A new Vatican document cautions against the dangers of highly competitive children’s sports, political and economic pressures on athletes to win “at all costs” and the unsportsmanlike or violent behaviour of fans.
The document, “Giving the Best of Yourself,” also condoned sports on Sundays as a means of bringing families and communities together in joy and celebration, but only as long as such events are not used as an excuse to miss Mass.
The document was released by the Dicastery for Laity, the Family and Life, and is the first Vatican document on sports, said Cardinal Kevin Farrell, the dicastery’s prefect.
The 52-page document highlighted the Church’s positive view of the important values inherent to sport and blew the whistle on the growing threats in the sports world, including corruption, over-commercialisation, manipulation and abuse.
While not trying to touch on every problem or concern or pinpoint one sport in particular, the document listed what it saw as four serious challenges that are the result of an obsession with success and the huge economic and political pressures put on sports and athletes: the debasement of the body, doping, corruption and the negative behaviour of spectators.
“Sports that inevitably cause serious harm to the human body cannot be ethically justified,” it said. Given the greater understanding people now have about the harmful effects of some sports on the body, particularly brain damage, all of society must put the well-being and health of the person first.
People are not machines, it said, and parents, coaches and communities must avoid objectifying players, particularly with expectations they receive medals, scholarships, wealth or break records.
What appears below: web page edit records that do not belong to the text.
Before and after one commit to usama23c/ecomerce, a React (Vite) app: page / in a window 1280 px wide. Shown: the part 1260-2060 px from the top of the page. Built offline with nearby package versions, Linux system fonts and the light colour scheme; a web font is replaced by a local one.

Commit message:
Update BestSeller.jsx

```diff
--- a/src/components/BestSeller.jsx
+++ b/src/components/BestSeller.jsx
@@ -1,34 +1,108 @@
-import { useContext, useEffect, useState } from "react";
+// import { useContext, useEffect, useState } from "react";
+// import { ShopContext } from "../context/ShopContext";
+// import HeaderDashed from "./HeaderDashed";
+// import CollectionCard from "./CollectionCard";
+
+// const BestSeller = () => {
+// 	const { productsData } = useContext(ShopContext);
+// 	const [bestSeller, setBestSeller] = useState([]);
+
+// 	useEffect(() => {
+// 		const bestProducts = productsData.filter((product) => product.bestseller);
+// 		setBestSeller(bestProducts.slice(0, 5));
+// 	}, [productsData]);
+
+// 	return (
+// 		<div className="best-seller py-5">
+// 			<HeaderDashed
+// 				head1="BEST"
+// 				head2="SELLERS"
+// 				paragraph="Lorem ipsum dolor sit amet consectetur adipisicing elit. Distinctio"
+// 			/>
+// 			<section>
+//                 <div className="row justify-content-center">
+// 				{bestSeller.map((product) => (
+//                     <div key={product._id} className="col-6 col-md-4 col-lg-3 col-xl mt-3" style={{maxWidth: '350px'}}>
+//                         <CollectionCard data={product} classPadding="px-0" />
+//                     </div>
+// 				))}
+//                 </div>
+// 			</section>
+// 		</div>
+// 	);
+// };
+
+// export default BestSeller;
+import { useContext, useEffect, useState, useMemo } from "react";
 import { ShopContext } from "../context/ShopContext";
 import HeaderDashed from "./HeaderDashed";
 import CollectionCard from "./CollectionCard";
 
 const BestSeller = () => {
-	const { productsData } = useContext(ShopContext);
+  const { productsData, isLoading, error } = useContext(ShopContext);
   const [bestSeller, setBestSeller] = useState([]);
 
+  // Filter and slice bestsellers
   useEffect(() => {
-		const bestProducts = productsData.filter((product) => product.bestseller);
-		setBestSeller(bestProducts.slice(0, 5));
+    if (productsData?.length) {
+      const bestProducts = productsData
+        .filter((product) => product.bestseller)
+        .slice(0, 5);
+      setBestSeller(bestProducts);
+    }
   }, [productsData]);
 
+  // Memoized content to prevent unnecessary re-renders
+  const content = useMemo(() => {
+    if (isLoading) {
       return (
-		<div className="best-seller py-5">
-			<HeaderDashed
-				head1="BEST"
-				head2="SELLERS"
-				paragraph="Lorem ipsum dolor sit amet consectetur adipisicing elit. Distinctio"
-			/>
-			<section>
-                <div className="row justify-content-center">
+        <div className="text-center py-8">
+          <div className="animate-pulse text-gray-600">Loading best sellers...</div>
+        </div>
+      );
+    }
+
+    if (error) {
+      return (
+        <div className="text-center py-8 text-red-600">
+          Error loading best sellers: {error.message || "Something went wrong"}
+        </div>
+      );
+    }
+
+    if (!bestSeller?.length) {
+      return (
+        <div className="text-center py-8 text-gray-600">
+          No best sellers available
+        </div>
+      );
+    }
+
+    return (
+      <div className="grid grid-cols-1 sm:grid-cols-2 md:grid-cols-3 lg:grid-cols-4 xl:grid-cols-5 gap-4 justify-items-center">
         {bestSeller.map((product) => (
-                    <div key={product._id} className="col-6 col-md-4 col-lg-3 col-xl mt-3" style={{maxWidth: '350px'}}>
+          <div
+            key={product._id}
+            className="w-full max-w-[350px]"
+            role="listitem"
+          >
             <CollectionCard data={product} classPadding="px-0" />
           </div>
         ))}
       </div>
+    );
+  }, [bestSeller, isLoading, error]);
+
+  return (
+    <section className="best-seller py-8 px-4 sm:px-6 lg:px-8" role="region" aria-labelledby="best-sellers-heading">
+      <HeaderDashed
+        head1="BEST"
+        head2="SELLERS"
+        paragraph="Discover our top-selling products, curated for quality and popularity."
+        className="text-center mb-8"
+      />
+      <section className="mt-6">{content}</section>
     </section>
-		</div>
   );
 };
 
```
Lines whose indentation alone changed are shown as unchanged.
“Aberrations of this kind can be seen in highly competitive children’s sports,” it said, noting an increase in pushing kids to specialise – often starting very early in life – in one sport intensively year-round, which can result in overuse injuries or eating disorders, particularly in girls’ and women’s gymnastics.
“Parents have a responsibility of showing children that they are loved for who they are, not for their successes, appearance or physical abilities,” it said.
The document drew upon talks and teachings from Popes Pius X to Francis, as well as St Thomas Aquinas, bishops’ conferences and the Congregation for the Doctrine of the Faith. It also cited contemporary experts, theologians and athletes, including David Meggyesy, former St Louis Cardinals linebacker, who detailed the dehumanising effects of American football in his book, Out of Their League.
Lastly, the document emphasised how sports must always include fun. Competition is meant to fruitfully engage and draw the best out of people, it said, not to face “an enemy who must be annihilated.”
Pope Francis, it said, invites people not only to play, but also to “challenge yourself in the game of life,” striving for what is good with courage and enthusiasm.
“Don’t settle for a mediocre ‘tie,’ give it your best, spend your life on what really matters and lasts forever,” Pope Francis said.
Full story at The Catholic Herald.
Go to Saturday vigil Mass. Still make that 8 am golf tee time. All good.
But the pope can’t be bothered to answer the dubia.
No mike m..it is not all good. Most parents I know , who over schedule their kids, simply do not go to Sunday Mass. They are to busy driving to sporting events Saturday AND Sunday.